Front-end code change data:
BEGIN
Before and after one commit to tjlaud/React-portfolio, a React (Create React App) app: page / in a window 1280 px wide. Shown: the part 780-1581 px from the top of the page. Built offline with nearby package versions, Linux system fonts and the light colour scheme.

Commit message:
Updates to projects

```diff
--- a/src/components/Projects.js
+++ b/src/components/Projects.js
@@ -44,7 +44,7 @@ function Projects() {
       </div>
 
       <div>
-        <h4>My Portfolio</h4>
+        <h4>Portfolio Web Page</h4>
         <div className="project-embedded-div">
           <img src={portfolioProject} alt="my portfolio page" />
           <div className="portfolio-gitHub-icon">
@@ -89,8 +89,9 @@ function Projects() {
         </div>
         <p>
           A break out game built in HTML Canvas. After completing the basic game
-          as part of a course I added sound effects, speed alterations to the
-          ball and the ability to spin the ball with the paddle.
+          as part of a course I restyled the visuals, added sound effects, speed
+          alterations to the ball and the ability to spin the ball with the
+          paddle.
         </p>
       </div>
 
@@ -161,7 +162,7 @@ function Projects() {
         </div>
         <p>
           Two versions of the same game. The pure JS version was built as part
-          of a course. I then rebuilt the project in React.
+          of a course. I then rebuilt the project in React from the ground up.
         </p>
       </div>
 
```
END
PROBLEM REQUIREMENTS: Each line of the entries above that includes the string "rebuilt" should be copied out.

SOLUTION FOR THIS PROBLEM:
-          of a course. I then rebuilt the project in React.
+          of a course. I then rebuilt the project in React from the ground up.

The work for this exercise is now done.